DESCRIPTION OF THE TASK. Using the data beneath, show every line that includes the word "VARCHAR".

══════════

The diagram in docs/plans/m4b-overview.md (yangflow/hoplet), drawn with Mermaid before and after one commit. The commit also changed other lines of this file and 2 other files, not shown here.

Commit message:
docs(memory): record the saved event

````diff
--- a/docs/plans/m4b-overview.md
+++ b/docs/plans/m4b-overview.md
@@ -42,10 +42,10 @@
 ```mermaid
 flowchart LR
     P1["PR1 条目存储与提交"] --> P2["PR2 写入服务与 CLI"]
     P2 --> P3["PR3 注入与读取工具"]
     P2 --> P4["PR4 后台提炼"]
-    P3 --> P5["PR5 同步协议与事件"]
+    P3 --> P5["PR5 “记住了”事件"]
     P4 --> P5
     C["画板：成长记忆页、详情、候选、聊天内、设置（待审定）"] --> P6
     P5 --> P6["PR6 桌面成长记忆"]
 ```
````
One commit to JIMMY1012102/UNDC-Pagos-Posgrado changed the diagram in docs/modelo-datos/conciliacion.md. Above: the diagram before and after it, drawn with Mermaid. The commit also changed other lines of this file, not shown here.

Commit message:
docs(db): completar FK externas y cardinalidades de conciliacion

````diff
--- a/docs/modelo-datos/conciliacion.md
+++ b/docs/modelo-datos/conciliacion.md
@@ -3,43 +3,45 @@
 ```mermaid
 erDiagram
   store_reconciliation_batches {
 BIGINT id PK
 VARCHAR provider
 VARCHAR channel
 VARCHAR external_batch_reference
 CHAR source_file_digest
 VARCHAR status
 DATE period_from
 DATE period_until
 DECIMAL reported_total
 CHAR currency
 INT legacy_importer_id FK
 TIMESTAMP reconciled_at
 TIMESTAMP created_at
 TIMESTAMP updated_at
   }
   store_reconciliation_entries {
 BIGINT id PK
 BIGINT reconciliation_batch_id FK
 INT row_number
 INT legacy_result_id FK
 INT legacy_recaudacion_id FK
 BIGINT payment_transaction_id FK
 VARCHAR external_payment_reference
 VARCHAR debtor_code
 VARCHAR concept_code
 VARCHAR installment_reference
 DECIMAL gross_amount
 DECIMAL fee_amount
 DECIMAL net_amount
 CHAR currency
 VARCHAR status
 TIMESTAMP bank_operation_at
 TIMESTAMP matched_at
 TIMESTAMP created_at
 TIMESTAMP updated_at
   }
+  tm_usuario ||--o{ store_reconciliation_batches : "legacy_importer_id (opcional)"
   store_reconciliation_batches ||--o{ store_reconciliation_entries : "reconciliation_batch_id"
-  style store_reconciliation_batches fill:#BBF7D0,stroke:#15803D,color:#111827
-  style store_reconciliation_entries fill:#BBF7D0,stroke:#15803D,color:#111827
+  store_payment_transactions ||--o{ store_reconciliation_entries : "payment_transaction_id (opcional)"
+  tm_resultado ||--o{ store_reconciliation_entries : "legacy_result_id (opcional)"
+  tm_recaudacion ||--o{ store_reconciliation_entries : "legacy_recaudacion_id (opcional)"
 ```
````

══════════

RESULT FOR THIS EXERCISE.
 VARCHAR provider
 VARCHAR channel
 VARCHAR external_batch_reference
 VARCHAR status
 VARCHAR external_payment_reference
 VARCHAR debtor_code
 VARCHAR concept_code
 VARCHAR installment_reference
 VARCHAR status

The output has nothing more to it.